** Opening MATERIAL SUPPLIED block **

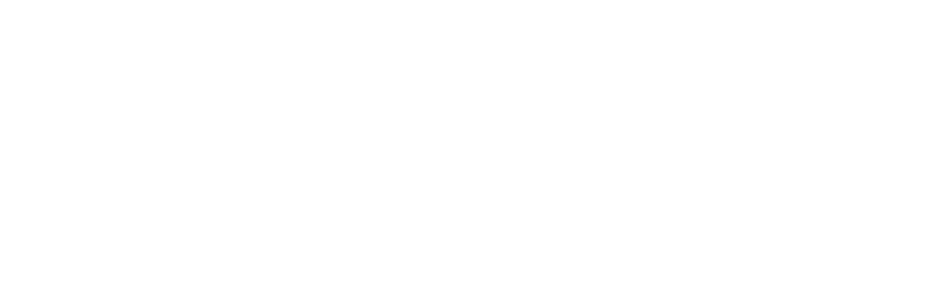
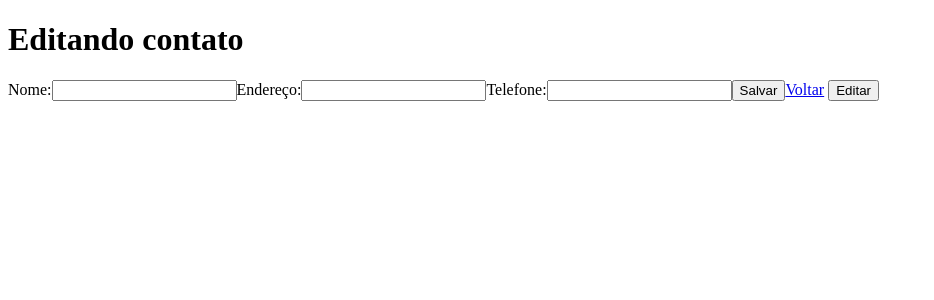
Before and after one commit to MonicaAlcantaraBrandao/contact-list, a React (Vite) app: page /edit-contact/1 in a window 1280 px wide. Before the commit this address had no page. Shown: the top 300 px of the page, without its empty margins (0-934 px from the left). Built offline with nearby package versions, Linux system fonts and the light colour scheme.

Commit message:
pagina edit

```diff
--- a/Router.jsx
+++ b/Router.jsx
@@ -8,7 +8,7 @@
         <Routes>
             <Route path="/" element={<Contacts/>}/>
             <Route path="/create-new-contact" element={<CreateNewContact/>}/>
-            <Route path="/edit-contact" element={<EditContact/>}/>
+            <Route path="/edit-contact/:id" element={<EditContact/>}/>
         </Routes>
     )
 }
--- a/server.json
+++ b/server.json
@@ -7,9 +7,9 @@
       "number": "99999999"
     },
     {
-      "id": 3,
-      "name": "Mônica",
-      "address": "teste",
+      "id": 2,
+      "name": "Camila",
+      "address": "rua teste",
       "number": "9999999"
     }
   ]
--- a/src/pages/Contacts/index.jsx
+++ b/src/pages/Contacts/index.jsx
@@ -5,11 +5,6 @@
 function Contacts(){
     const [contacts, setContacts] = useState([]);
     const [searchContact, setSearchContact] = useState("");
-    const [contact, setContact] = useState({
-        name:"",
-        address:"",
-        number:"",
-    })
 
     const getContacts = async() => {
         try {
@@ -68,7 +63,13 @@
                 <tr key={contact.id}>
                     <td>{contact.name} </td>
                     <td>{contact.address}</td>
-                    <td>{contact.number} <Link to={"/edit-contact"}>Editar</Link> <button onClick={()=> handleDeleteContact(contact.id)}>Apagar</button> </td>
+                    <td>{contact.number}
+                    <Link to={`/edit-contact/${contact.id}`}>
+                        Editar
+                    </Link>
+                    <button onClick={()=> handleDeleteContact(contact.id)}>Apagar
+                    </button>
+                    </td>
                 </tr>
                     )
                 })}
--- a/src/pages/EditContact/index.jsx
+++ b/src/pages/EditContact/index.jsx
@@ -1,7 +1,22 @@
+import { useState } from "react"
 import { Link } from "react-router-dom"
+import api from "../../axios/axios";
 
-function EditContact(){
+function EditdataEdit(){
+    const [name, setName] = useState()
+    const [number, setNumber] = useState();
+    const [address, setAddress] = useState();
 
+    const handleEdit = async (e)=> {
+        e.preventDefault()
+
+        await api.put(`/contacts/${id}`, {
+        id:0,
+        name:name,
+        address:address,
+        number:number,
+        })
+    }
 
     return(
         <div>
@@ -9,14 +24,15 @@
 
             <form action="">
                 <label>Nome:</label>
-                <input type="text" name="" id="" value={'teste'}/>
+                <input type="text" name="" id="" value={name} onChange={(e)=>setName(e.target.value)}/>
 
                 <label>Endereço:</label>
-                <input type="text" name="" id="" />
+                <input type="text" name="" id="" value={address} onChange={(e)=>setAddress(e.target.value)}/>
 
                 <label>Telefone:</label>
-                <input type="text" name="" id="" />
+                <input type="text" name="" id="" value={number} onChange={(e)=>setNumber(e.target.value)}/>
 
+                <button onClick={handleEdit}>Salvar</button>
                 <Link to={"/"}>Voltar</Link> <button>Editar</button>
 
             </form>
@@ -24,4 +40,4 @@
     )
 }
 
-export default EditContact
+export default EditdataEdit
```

** Closing MATERIAL SUPPLIED block **
** Opening MATERIAL SUPPLIED block **

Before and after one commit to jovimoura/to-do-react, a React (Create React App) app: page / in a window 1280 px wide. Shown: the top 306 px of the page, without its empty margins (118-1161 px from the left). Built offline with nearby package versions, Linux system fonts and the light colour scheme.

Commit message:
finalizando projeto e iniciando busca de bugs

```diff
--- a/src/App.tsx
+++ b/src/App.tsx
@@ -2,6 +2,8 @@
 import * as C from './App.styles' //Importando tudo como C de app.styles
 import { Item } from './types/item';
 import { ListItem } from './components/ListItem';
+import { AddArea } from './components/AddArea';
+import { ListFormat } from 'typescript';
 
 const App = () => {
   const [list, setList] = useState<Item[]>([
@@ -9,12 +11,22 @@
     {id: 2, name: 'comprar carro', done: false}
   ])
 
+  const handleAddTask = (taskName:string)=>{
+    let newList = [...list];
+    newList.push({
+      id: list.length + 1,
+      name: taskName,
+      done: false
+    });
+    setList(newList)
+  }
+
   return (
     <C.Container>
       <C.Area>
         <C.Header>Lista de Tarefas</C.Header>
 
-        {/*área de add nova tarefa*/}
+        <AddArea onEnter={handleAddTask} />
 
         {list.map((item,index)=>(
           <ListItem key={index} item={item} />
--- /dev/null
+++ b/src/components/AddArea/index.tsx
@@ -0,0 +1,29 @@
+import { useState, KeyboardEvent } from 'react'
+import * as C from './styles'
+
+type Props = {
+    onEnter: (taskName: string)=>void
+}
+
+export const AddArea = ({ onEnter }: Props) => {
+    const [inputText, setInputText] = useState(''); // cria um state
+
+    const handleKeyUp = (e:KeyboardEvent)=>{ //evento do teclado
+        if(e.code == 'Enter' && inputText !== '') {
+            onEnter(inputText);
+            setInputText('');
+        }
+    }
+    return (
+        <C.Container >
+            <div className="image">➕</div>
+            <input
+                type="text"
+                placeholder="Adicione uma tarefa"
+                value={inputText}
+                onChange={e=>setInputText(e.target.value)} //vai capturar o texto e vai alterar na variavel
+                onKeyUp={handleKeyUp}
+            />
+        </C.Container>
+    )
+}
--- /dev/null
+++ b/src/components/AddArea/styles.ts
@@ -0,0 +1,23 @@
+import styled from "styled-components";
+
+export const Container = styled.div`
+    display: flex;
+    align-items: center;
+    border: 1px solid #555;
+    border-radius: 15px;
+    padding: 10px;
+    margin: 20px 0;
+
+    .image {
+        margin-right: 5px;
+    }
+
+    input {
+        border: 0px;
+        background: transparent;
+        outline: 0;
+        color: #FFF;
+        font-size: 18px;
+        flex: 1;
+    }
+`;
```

** Closing MATERIAL SUPPLIED block **

PROMPT | What lines of the preceding data include the string "EditdataEdit"? Pull them out.

SOLUTION FOR THIS EXERCISE |
+function EditdataEdit(){
+export default EditdataEdit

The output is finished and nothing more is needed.